- _Exercise_
State how many lines in these records contain the word "Diagnostics", and nothing else.

Data section START

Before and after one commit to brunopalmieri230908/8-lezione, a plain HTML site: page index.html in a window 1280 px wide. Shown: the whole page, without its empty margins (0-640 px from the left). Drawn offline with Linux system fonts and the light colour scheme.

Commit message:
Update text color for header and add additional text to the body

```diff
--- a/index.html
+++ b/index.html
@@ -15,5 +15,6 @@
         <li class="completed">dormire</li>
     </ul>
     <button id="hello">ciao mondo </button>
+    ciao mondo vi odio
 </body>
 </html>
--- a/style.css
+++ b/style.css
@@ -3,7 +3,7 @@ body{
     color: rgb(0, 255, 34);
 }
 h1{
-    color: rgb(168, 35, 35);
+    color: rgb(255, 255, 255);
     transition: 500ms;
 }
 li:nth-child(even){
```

Data section END
Data section START

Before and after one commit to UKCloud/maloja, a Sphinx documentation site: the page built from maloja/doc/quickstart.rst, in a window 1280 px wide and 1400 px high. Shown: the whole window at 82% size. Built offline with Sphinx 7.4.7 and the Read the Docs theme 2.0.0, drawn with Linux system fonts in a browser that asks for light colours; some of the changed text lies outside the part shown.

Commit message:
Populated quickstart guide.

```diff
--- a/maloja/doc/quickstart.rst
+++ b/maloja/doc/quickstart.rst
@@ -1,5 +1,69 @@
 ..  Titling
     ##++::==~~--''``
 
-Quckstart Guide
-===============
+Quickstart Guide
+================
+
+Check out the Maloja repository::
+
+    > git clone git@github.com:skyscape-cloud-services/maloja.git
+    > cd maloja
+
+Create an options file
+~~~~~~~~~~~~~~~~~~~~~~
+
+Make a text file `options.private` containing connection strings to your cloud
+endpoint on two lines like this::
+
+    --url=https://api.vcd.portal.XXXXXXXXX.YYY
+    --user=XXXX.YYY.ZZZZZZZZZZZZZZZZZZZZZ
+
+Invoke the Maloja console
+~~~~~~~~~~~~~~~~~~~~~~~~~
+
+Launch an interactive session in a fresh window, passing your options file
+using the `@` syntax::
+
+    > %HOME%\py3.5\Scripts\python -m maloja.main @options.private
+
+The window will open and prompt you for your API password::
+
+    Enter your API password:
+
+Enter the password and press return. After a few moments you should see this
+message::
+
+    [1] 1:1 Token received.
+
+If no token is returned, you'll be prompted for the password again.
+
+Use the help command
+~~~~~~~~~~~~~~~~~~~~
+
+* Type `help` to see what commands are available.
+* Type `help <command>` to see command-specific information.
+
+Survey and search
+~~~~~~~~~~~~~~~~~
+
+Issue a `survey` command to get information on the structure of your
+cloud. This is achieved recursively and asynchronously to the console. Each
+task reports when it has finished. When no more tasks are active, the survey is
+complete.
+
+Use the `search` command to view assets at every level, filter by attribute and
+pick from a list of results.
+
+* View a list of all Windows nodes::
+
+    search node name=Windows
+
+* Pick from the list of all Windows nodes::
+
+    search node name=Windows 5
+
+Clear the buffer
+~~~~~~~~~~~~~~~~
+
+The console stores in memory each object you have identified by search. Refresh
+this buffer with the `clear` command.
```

Data section END
Data section START

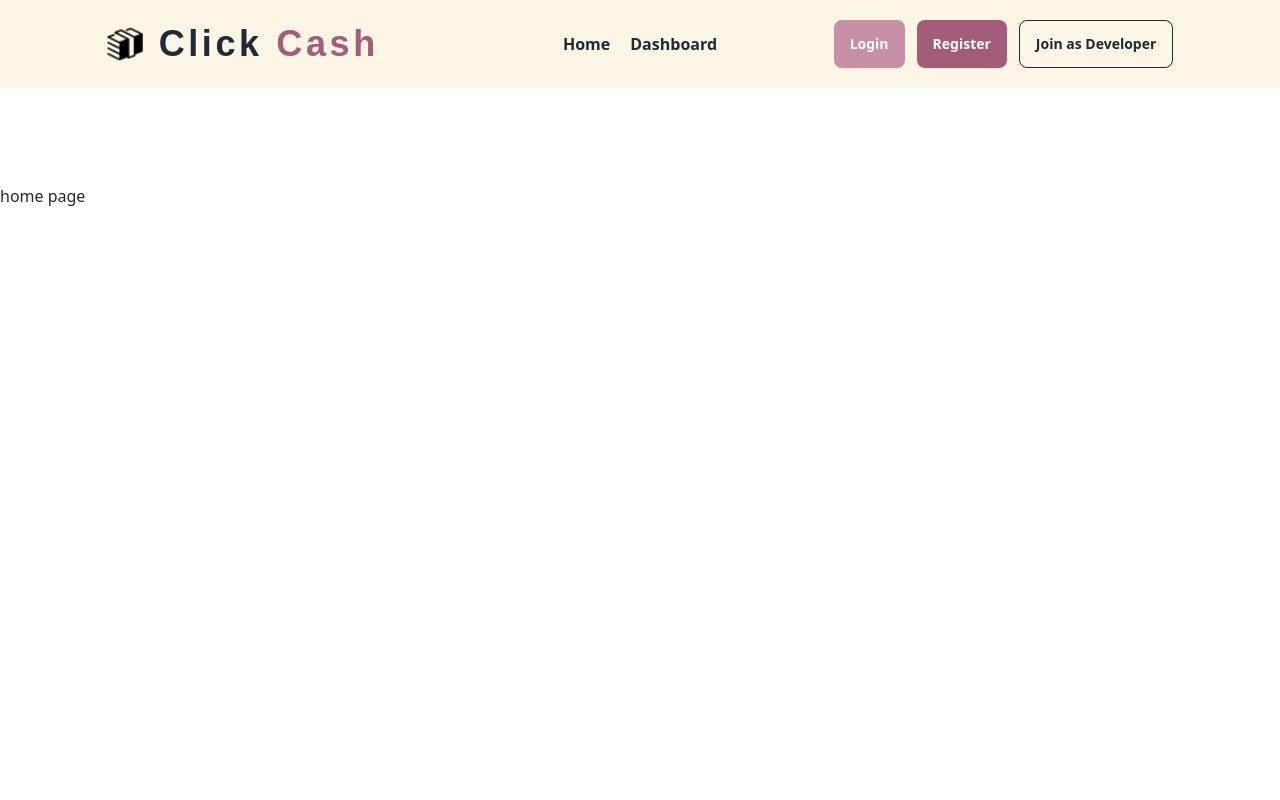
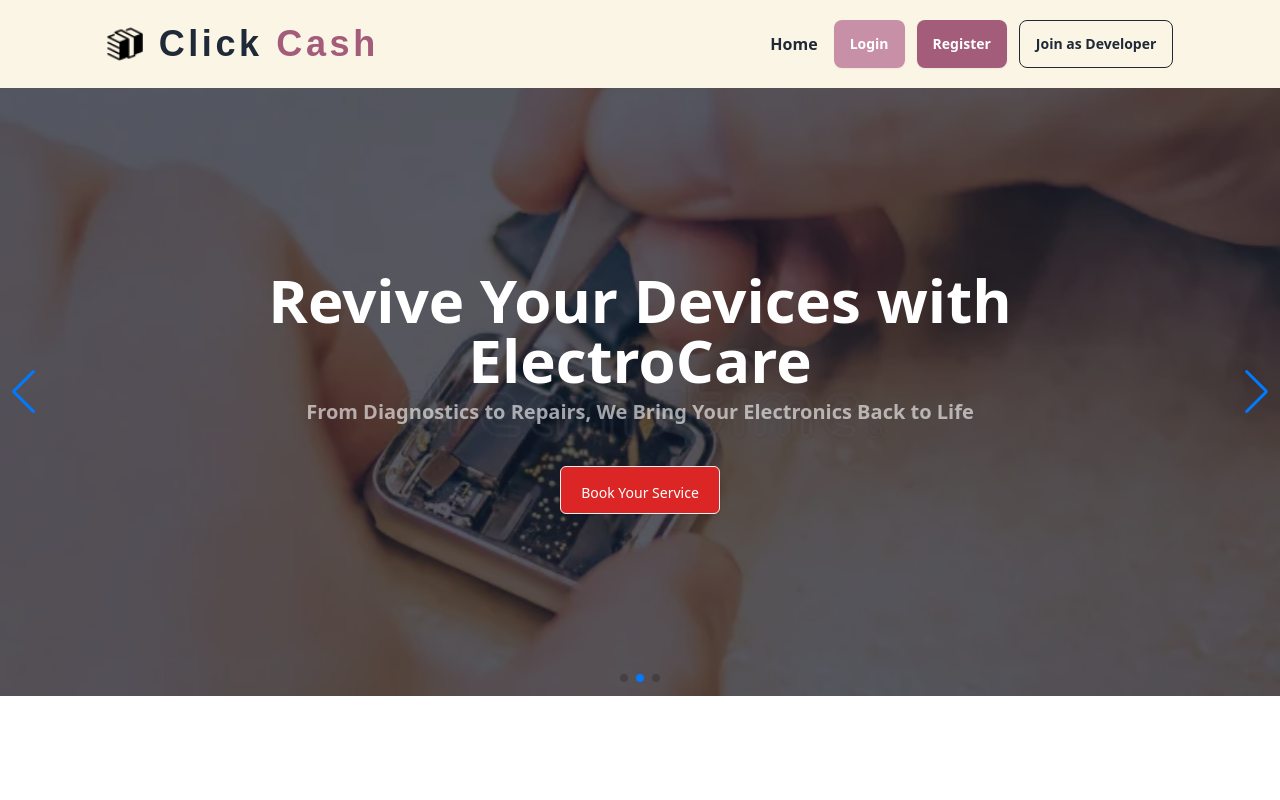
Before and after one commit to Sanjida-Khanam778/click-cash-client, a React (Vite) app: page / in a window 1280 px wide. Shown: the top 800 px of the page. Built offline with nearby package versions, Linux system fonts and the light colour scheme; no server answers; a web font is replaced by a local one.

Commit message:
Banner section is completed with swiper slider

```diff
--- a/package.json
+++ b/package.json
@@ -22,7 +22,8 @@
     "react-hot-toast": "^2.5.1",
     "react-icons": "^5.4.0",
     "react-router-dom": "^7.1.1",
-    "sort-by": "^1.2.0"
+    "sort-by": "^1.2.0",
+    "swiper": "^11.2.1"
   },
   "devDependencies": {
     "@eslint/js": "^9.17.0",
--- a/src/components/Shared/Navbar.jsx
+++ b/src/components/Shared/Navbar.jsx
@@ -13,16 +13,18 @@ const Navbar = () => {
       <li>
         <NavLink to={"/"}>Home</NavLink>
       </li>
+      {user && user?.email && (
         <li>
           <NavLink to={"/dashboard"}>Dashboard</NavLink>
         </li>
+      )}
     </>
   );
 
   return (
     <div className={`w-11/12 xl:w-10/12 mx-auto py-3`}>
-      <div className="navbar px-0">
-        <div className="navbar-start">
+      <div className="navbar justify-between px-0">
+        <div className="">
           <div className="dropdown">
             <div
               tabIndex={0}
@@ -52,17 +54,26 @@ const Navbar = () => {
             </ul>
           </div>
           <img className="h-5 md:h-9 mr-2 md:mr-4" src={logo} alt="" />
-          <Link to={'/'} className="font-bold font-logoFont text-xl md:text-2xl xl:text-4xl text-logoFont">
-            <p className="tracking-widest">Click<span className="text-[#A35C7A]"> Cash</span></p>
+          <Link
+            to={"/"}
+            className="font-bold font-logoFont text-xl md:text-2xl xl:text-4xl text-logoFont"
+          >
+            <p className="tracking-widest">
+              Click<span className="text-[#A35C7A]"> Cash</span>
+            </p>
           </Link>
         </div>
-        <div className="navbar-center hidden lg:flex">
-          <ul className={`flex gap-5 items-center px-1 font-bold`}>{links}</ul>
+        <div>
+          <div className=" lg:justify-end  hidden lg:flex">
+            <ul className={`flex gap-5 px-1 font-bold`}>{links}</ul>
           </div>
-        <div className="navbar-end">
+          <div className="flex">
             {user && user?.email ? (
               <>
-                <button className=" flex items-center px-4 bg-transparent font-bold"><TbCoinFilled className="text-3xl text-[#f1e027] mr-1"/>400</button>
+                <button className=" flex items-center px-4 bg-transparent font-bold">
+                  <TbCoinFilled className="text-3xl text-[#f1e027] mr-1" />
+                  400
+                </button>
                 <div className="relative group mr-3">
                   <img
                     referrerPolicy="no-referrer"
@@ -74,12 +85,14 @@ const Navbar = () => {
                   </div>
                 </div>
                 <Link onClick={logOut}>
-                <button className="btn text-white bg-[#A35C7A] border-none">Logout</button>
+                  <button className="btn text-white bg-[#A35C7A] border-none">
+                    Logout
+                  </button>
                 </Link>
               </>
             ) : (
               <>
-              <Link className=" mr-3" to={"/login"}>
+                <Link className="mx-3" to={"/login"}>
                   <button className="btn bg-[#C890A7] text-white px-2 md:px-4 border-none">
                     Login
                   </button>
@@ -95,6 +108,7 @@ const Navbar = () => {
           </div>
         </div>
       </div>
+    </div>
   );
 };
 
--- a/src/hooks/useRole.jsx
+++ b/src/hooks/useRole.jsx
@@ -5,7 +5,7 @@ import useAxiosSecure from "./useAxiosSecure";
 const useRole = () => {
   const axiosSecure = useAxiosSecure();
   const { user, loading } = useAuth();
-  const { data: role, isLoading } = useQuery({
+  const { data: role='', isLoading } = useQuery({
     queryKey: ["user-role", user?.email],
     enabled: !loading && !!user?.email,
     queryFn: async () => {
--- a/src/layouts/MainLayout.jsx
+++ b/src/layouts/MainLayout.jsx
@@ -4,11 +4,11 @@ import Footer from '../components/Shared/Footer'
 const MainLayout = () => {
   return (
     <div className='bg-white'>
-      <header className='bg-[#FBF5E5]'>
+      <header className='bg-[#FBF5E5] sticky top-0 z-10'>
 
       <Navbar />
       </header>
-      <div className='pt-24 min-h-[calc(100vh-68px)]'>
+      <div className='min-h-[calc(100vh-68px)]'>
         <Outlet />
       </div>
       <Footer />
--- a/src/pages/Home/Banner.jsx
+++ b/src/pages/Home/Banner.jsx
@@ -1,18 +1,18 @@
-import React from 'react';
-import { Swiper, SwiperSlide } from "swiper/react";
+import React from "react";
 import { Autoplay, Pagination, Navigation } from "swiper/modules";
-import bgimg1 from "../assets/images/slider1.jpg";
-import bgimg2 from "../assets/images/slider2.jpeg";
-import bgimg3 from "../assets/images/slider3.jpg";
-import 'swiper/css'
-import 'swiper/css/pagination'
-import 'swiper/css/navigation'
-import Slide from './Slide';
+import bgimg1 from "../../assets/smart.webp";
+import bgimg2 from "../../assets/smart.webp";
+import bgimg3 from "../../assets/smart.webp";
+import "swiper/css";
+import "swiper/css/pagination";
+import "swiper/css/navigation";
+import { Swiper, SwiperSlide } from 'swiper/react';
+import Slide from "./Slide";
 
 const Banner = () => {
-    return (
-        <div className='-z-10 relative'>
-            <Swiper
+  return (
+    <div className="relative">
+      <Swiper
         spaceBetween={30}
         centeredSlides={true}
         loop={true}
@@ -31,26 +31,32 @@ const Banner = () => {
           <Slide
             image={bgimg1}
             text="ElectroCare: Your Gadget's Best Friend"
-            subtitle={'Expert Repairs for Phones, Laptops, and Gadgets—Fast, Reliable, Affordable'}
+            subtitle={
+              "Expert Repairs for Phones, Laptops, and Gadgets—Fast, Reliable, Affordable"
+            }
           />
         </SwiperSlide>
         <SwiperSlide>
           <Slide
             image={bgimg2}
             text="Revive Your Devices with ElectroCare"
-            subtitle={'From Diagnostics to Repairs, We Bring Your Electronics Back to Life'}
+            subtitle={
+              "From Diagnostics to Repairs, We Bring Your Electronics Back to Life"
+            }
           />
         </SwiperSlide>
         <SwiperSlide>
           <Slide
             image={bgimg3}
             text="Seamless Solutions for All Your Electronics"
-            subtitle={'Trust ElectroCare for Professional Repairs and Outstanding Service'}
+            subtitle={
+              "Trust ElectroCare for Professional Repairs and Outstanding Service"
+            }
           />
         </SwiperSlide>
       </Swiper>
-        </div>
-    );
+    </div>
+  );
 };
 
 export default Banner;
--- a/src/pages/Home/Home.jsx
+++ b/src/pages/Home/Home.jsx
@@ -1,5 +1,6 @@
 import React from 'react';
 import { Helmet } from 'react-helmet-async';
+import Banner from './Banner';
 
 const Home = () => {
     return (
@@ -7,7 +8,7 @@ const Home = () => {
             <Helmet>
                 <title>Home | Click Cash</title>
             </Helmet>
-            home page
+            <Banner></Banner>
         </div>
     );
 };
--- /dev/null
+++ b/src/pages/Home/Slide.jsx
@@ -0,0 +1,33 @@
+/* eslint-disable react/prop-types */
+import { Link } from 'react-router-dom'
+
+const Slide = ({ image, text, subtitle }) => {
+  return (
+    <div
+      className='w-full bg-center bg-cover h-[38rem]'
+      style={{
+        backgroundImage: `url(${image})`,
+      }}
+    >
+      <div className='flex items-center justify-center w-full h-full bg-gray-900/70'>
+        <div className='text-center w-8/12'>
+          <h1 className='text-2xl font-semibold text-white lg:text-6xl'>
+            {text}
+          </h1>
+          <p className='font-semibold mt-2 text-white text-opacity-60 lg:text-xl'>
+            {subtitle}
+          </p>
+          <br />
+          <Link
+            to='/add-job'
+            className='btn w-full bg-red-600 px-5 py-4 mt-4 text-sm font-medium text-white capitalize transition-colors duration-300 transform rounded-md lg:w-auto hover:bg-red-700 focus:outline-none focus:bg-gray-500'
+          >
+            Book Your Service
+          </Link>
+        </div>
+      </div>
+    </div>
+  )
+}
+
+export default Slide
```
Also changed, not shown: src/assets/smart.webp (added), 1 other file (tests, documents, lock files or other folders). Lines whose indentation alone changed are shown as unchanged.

Data section END

- _Solution to this problem_
2